Statistics, in many cases, have replaced proper news. Research bodies magic up percentages to explain how a woman finds a man more attractive if they wear a watch on their left hand, and this creates headline news across the globe. But occasionally statistics give genuine reason to pause. This was the case when I read that 41% of people in a survey said they are now more likely to carry out DIY work on their electrics and gas due to the economic climate...

The survey was carried out for the Gas Safe Register two weeks ago across the UK to 1,000 members of the public. And of those 1,000 respondents, only 15% said they would always use a professional tradesman.

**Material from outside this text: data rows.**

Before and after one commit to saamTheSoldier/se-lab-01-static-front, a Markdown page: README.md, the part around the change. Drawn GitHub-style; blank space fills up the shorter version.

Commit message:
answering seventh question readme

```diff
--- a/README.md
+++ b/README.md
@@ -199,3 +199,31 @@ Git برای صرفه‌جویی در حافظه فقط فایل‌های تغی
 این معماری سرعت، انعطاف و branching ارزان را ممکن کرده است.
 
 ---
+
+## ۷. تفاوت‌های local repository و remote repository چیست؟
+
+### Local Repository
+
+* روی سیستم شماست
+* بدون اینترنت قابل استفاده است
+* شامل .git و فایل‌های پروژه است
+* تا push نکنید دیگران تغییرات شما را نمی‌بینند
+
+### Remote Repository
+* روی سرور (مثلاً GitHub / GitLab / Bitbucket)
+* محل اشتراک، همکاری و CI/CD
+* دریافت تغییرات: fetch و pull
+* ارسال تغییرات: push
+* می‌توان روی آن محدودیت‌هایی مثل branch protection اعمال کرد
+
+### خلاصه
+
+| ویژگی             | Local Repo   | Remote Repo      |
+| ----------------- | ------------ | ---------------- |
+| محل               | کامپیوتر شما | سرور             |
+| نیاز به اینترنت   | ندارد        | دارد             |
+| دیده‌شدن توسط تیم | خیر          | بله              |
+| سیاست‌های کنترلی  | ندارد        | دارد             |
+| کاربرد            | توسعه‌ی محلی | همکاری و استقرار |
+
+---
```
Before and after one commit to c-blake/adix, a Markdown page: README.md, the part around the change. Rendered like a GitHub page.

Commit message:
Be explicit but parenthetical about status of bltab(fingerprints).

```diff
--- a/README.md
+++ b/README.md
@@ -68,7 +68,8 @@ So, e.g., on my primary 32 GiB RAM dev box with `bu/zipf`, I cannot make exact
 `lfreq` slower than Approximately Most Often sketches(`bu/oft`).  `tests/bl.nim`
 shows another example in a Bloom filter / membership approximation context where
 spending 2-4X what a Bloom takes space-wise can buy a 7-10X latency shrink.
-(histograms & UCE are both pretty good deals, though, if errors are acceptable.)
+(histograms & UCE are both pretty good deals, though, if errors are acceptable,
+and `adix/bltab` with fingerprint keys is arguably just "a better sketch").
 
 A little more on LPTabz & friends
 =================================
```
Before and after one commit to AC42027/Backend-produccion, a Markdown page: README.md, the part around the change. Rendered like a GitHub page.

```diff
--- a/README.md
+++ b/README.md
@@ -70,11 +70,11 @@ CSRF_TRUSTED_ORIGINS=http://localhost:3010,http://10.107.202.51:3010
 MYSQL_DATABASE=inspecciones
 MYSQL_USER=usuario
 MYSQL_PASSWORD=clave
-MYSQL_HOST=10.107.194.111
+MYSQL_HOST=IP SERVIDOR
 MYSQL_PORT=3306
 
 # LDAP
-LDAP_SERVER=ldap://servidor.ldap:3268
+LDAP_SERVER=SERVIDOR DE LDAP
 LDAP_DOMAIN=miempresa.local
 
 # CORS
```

It really is alarming that after years of campaigning by various safety organisations that people still believe their home electric and gas installations are areas where they can cut back on costs. The recession, it seems, is destroying people’s sense of perspective and with it endangering the lives of many families. So, what to do?

Obviously we do not want to wait for an increase in electrical accidents in homes for the message to sink in, so another tactic (or tactics) needs to be employed. An awareness campaign from the major industry safety bodies, coupled with reduced rates for an ‘electrical check-ups’ and inspections would go some way to making it clear that safety can not be compromised with electricity while also eliminating some of the financial worry.

However, I would suggest that the vast majority of people are already completely aware that attempting DIY electrics is a dangerous business, but they feel that by bodging it for now they can get away from calling someone in to do it for a few months until more cash comes in. It’s that “I reckon I can get away with it for now” mentality that needs to be addressed, especially now that people are more willing than ever to postpone what should be dealt with now, or worse, have a go at doing it themselves.

With the proliferation of the internet, it doesn’t take long to find advice on how to do home re-wiring, even if many of the sites carry disclaimers saying they take no responsibility for any resulting injury or fatality. Clearly, if these sites are still gaining hits then there is further proof that Part P has failed to get its message across as well.

Please do send any further ideas on how to stop DIY electricians through to

Enjoy the newsletter,

Richard Scott

Your Comments:

Part P is a poor replacement for the closed shop. When my dad was an apprentice he server 7 years 5 as apprentice and 2 as journeyman. He had to be a member of the union to work and he also had when he returned to industry after the second world war the right to demand the semi-skilled people gave up their job so he being skilled could do it instead.

Over time the power the Union had has been eroded and no longer can they with draw a union card and cause some one who has committed misdemeanours to stop work.

This has now been replaced with the new unions like NAPIT where people are accepted or rejected membership.

A cleaver way for Labour to re-introduce the Union under another name.

The rules are so daft it does not take a University Graduate to work out for a County Council Building Control to charge £115 to check if a room thermostat has been correctly replaced with a combined room thermostat and timer which consists of two mounting screws and two wires is an absolutely ridiculous charge.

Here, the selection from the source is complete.